Buzzards, the site bar & restaurant didn’t open Wednesday night so in the evening we set off again in to the undergrowth emerging several weeks later in to the village of Powerstock, and more importantly the car park of the Three Horseshoes. The view from the car park was lovely and we could have enjoyed the same view from the beer garden had the weather allowed. But, being Britain, it didn’t. The beer was good, reasonably priced compared to what we’re used to - although to a northerner probably extortionate - and the food was excellent although probably at the top end of what you’d expect to pay in a boozer.

Thursday saw us up early and heading cross county to Swanage. This is one of our favourite places with a lovely beach, promenade, pier and town. We’d been before back in our previous trip to Dorset, in December 2012 but had planned to meet up with friends for lunch who were staying in Bournemouth.

Well, we had a lovely day, great weather and great company and a tasty lunch to boot. A ‘must-do’ for the next visit is a trip on the Swanage steam railway to Corfe Castle. Had I had my camera with me we may have been tempted  as I bet the countryside and views are lovely.

We arrived back at the site just before six pm, the time the on site bar; Buzzards opened. What a coincidence. Chilli for me this time and bangers and mash for the Portly Partner, both of which, were again excellent.

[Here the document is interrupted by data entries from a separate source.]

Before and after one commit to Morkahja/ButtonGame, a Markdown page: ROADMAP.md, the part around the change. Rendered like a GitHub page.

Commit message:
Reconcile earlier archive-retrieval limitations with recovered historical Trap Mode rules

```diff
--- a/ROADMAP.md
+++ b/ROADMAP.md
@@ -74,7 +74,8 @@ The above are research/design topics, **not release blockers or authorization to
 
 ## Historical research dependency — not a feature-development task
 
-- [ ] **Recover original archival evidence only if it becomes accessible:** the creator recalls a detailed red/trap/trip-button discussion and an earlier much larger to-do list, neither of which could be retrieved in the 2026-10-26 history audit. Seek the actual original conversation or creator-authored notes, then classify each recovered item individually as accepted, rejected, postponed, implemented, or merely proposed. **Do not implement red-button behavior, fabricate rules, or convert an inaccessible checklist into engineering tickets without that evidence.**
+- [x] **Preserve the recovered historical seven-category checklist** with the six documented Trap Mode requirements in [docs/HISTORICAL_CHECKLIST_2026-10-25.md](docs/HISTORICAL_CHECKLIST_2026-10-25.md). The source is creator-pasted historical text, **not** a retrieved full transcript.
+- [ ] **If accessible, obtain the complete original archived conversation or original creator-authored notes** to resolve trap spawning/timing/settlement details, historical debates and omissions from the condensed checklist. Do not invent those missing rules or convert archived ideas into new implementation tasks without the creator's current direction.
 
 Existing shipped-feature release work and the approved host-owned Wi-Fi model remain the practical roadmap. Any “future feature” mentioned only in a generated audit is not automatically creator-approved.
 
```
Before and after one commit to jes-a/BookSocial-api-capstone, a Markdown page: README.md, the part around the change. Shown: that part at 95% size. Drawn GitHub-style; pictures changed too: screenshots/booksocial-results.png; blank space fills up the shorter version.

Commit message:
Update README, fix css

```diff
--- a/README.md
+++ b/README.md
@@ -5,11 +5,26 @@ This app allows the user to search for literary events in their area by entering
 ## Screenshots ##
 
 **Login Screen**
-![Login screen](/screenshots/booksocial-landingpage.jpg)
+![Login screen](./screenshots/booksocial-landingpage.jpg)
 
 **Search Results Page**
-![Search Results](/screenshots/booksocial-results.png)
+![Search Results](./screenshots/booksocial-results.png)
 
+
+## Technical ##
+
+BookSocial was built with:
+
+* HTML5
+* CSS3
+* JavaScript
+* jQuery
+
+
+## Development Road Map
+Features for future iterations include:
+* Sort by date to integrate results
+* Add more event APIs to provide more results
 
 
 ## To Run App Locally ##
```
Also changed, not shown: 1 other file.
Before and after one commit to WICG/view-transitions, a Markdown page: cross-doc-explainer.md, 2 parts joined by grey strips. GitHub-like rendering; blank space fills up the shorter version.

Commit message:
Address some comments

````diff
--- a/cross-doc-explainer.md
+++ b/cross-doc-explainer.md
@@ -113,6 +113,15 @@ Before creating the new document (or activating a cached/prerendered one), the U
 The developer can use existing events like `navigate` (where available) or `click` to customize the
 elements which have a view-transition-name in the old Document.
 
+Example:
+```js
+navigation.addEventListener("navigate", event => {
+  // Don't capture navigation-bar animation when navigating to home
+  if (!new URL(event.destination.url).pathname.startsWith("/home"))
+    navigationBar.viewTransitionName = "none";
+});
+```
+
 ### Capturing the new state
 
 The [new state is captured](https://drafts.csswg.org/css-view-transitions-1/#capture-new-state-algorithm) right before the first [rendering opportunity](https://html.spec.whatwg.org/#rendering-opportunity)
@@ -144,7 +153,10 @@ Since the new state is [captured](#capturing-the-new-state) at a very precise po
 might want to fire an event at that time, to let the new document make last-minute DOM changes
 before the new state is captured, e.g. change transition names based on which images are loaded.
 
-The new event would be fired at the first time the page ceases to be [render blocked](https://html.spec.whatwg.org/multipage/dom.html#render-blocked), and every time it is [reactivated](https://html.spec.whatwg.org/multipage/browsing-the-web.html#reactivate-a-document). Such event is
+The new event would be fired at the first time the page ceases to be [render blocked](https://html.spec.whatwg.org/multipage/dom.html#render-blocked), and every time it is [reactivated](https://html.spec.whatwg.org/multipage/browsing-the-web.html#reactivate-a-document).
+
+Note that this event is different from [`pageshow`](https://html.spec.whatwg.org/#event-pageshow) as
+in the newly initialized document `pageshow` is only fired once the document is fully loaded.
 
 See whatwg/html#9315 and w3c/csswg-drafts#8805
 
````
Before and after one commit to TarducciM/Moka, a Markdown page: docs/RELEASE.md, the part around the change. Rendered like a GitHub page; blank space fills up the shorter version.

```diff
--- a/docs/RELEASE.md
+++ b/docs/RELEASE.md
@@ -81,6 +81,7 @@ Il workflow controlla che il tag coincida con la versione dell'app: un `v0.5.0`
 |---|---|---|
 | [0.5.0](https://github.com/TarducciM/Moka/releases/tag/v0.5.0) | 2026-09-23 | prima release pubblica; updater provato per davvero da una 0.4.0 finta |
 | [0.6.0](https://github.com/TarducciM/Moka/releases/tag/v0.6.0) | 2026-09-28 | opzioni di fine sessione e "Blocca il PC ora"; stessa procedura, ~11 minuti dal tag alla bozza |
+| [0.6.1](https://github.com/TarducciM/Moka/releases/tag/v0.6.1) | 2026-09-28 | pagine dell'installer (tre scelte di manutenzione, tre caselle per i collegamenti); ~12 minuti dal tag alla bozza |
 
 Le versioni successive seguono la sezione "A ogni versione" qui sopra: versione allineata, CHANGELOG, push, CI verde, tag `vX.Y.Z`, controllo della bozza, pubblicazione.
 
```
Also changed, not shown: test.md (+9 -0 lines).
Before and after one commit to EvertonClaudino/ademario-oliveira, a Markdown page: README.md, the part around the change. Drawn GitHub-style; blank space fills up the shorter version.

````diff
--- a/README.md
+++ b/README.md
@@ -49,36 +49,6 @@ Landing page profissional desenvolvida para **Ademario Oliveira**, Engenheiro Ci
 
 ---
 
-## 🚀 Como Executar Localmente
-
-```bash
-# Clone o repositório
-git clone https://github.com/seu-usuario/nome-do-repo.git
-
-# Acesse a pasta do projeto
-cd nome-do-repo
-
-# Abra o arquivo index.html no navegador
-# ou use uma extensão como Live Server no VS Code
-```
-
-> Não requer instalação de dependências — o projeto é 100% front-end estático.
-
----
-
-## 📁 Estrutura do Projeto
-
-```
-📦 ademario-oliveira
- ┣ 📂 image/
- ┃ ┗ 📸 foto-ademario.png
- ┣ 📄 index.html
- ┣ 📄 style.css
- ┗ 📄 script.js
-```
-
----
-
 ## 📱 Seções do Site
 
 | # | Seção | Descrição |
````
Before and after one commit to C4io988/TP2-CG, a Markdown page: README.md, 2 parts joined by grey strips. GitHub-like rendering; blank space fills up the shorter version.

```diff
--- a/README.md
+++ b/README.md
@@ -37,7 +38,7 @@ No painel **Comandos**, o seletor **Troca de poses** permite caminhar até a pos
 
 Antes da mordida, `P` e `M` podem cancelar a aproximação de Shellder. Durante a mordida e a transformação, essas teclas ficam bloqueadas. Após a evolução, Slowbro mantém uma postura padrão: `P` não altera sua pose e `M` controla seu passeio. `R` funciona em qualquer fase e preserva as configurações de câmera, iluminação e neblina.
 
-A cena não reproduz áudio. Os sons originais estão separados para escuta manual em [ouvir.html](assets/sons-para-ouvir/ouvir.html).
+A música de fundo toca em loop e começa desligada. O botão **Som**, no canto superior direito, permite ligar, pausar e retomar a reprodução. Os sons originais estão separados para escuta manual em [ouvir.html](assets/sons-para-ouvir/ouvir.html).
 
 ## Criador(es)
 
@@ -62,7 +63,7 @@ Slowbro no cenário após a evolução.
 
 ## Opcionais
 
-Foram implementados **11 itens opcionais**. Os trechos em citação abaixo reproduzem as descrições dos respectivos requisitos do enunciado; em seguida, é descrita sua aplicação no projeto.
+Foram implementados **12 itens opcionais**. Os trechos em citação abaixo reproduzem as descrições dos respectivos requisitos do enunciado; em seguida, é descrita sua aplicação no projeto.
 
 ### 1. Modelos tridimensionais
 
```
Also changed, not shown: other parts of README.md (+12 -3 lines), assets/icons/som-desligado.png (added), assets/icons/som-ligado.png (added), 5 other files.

Friday saw another lie in then a slow day of tidying up, packing up and doing a few odd little jobs around the van. In the evening we headed in to Dorchester to meet up with some more friends - yes, we have more than a couple - there’s some tolerant people around - for a meal. We first met Samantha & Andy at Twittercamp in March and were looking forward to hooking up again. We were early of course, and while the temptation was to dive in to the nearest pub and get stuck in we erred on the boring side of sensible and went in search of a cuppa.

It’s fair to say, options were limited at 7pm on a Friday night in Dorchester with Costa seemingly the only - and frankly unappealing option. However we eventually came across a vintage an antiques shop with tea rooms above going by the name of Reloved. Although they’re were expecting a party for an evening meal they were happy to accommodate us and I’m glad they did - what a fabulous place. The tea - served in bone china was lovely and the cakes looked divine too. I had to call on all my reserves of will power – needed only when refusing a pint – to resist.WP_20140530_018

The dining venue of choice of our friends was a pub called The Blue Raddle, a few minutes walk away. And what a choice too. Again, the grog and grub were good and the chat flowed. A great choice of real ale and some real tasty traditional pub grub. Thank you again both of you for a thoroughly enjoyable evening.

And that, really is that. Another one done. A couple of great sites, completely different to one another but both very enjoyable. In terms of getting out and about sightseeing it certainly wasn’t our best, but on the plus side it was great to catch up with friends for a chat. Well, Trev chatted while we listened. Some of the time anyway!

There’s just four weeks now to the end of term and the start of the summer holidays – for us anyway – one of the benefits of working at a private school. Ireland beckons. Until then….